Report No. 142
7.6. The poor will be the ultimate victims of the concept.-
It is forcefully contended by some that acquittals in criminal trials are as high as 90 to 95 per cent. and consequently an accused and his counsel generally hope to secure acquittal in the course of a regular trial. It is claimed that a wrongdoer will not come forward to make a confession if there is the slightest possibility of acquittal. It is further claimed that a person will be willing to spend any length of time in jails as an under-trial prisoner in the hope that he will secure an acquittal when regular trial is taken up.
In any event, it is pointed out that the rich, influential and well-informed accused would seldom undertake the risk of social and personal consequences of a confession as they look forward to a clean acquittal in course of time. It is eventually the poor who may come forward to making confessions and suffer the consequential conviction.
7.7. It does appear that the rate of acquittals in our criminal trials is very high. The principal reason for the acquittals, which was rightly advanced by several, Sessions Judges, is the long delay involved in taking up the trials. It was brought to the notice of the Commission that during the interregnum when accused are awaiting trials, many manipulations take place.
Witnesses who were initially willing to speak truth back out because of the temptations offered an behalf of the accused to retract from the original testimony. Passage of time also affects the veracity of the evidence tendered by the witnesses who are subjected to critical cross-examination. Memories fade during the long time taken for conducting the trial and the witnesses confuse themselves of the actual course of events when they are put to severe cross-examination.
It would be wrong to say that most of the trial result in acquittals because the defendants did not actually commit the crimes. The defendants escape convictions because of the aforesaid factors. Be that as it may the argument that the scheme may not succeed is merely a conjecture and a matter of opinion to which we do not subscribe. It is not a good reason to oppose the scheme.
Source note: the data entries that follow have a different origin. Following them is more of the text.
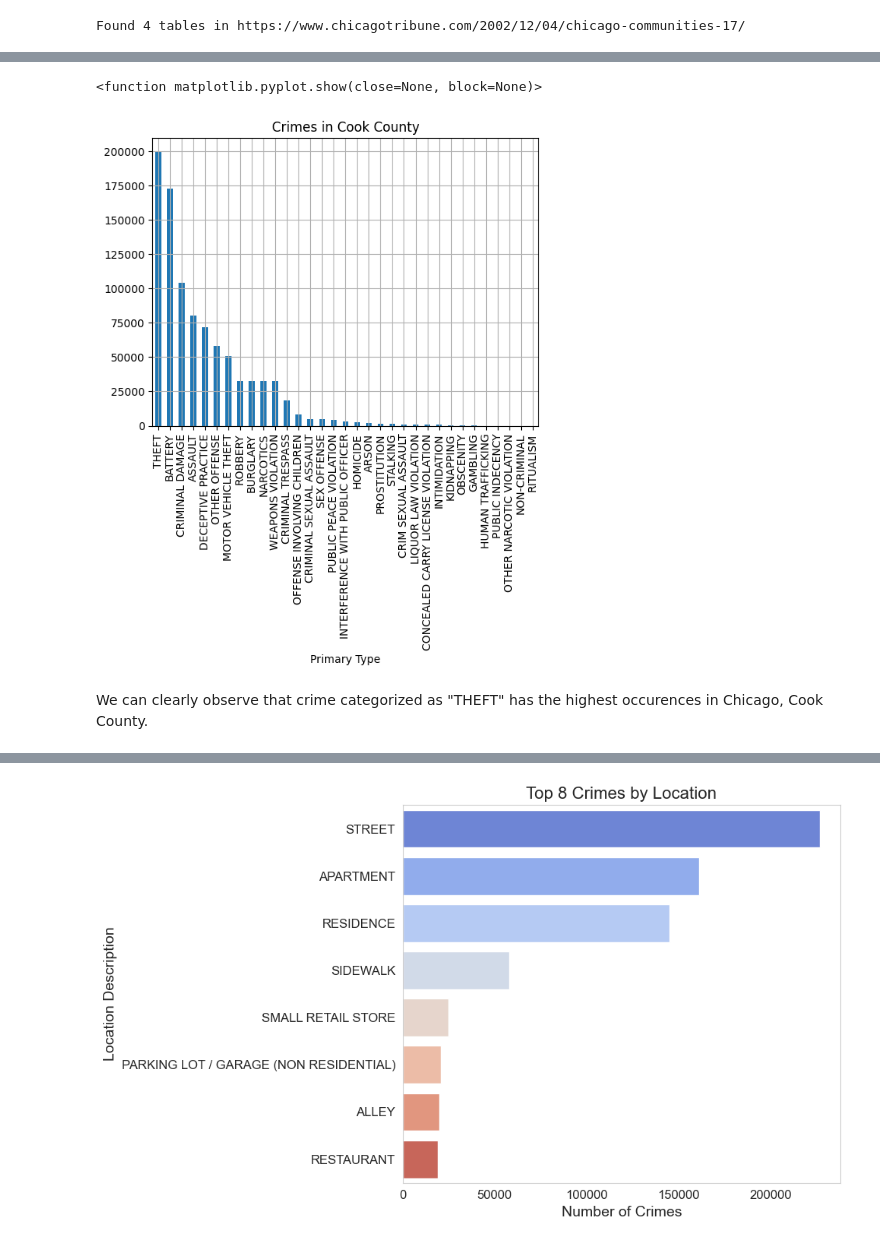
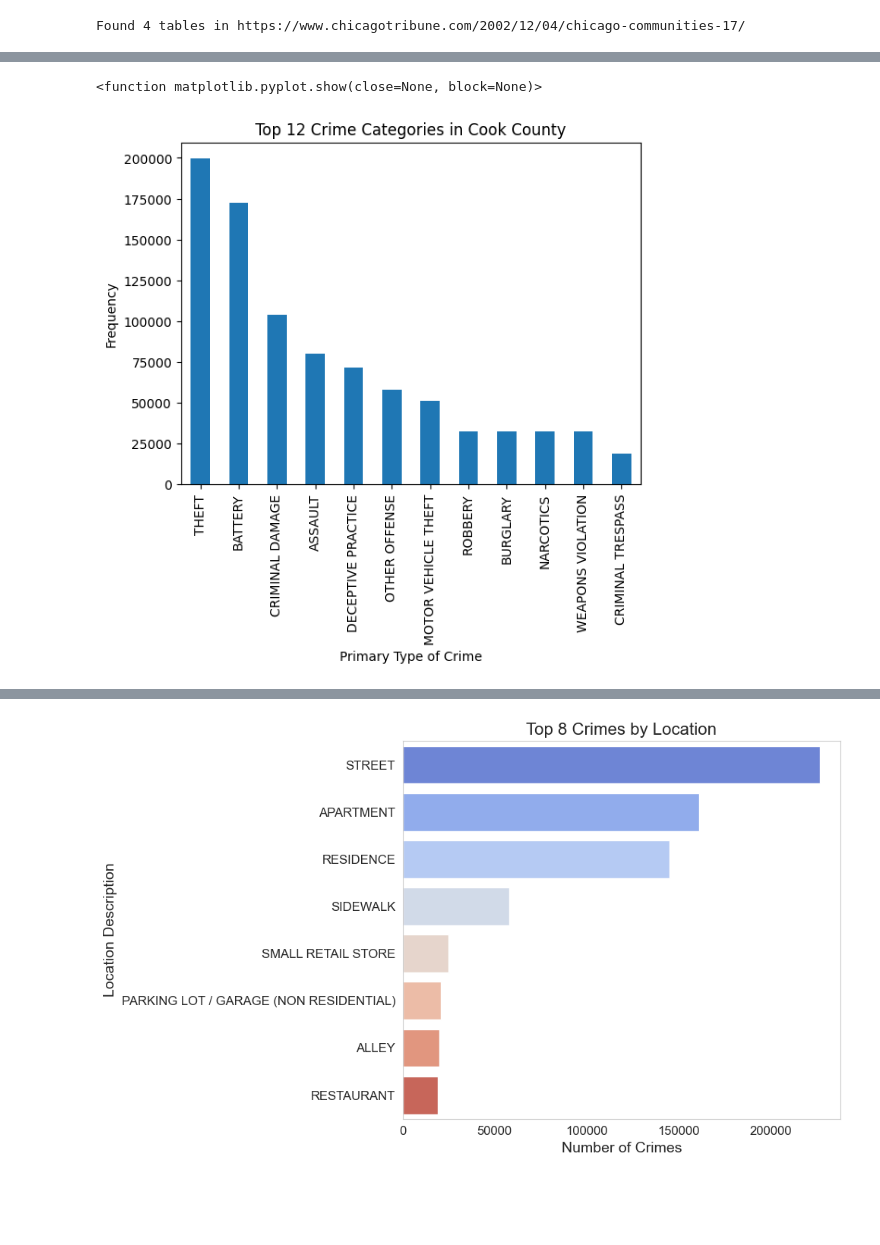
Before and after one commit to kfukutom/urban-informatics, a Jupyter notebook: src/crime_analysis.ipynb, the cells around one changed output, grey strips where cells are left out. Saved outputs shown, nothing was run; the diff lists cells and outputs as text; code cells hidden in the pictures; blank space fills up the shorter version.

Commit message:
added more to time series for date forecasting

```diff
--- a/src/crime_analysis.ipynb
+++ b/src/crime_analysis.ipynb
@@ -83,0 +89,8 @@ df["Community Name"] = df['Community Area'].apply(applyName)
+# %%
+# temp df will serve as temporary alternative to df, to be able to conduct the without location data graphical analysis,
+# hence, we will not be dropping any NaNs from the dataset for the sake of visualization.
+temp = df.copy(deep=True)
+
+# main df will remain
+df = df.dropna(subset=["Longitude", "Latitude", "Ward", "Community Area", "Location Description"])
+df = df[(df['Longitude'] > -88) & (df['Longitude'] < -87) & (df['Latitude'] > 41) & (df['Latitude'] < 43)]
@@ -84,23 +116,25 @@ df["Community Name"] = df['Community Area'].apply(applyName)
 # %%
-df.index = pd.DatetimeIndex(df.Date)
+df_time = temp.copy(deep=True)
+df_time.index = pd.DatetimeIndex(df_time.Date)
 # %%
-df['Month'] = df.index.month
-df['DayOfWeek'] = df.index.dayofweek
-df['DayOfMonth'] = df.index.day
-df['DayOfYear'] = df.index.dayofyear
-df['WeekOfMonth'] = df.DayOfMonth.apply(lambda x: (x-1) // 7+1)
+df_time['Day'] = df_time.index
+df_time['Month'] = df_time.index.month
+df_time['DayOfWeek'] = df_time.index.dayofweek
+df_time['DayOfMonth'] = df_time.index.day
+df_time['DayOfYear'] = df_time.index.dayofyear
+df_time['WeekOfMonth'] = df_time.DayOfMonth.apply(lambda x: (x-1) // 7+1)
+df_time = df_time.sort_index(ascending=True)
 # %%
 import math
-dayOfYear = list(df.index.dayofyear)
+dayOfYear = list(df_time.index.dayofyear)
 weekOfYear = [math.ceil(x / 7) for x in dayOfYear]
-df['weekOfYear'] = weekOfYear
+df_time['weekOfYear'] = weekOfYear
 # %%
-df['Primary Type'].value_counts().plot.bar()
-plt.title("Crimes in Cook County")
-plt.grid(True)
+df_time['Primary Type'].value_counts().head(12).plot.bar()
+plt.title("Top 12 Crime Categories in Cook County")
+plt.xlabel("Primary Type of Crime")
+plt.ylabel("Frequency")
 plt.show
 # %% [output]
 <function matplotlib.pyplot.show(close=None, block=None)>
-[figure, old version]
+[figure, new version]
-# %% [markdown]
-We can clearly observe that crime categorized as "THEFT" has the highest occurences in Chicago, Cook County.
```
Also changed, not shown: parts of 35 cells of this notebook, 1 other file.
7.8. It is also not possible to proceed on the assumption that persons would be willing to spend three to eight years in jails as under-trial prisoners if there is a possibility of their release from the jail much earlier. Most people know that long periods of stay in jail bring about economic and social ruin. It is reasonable to think that such defendants will look forward to rehabilitate themselves as quickly as possible if there is a possibility of their being convicted for similar periods and released from jail.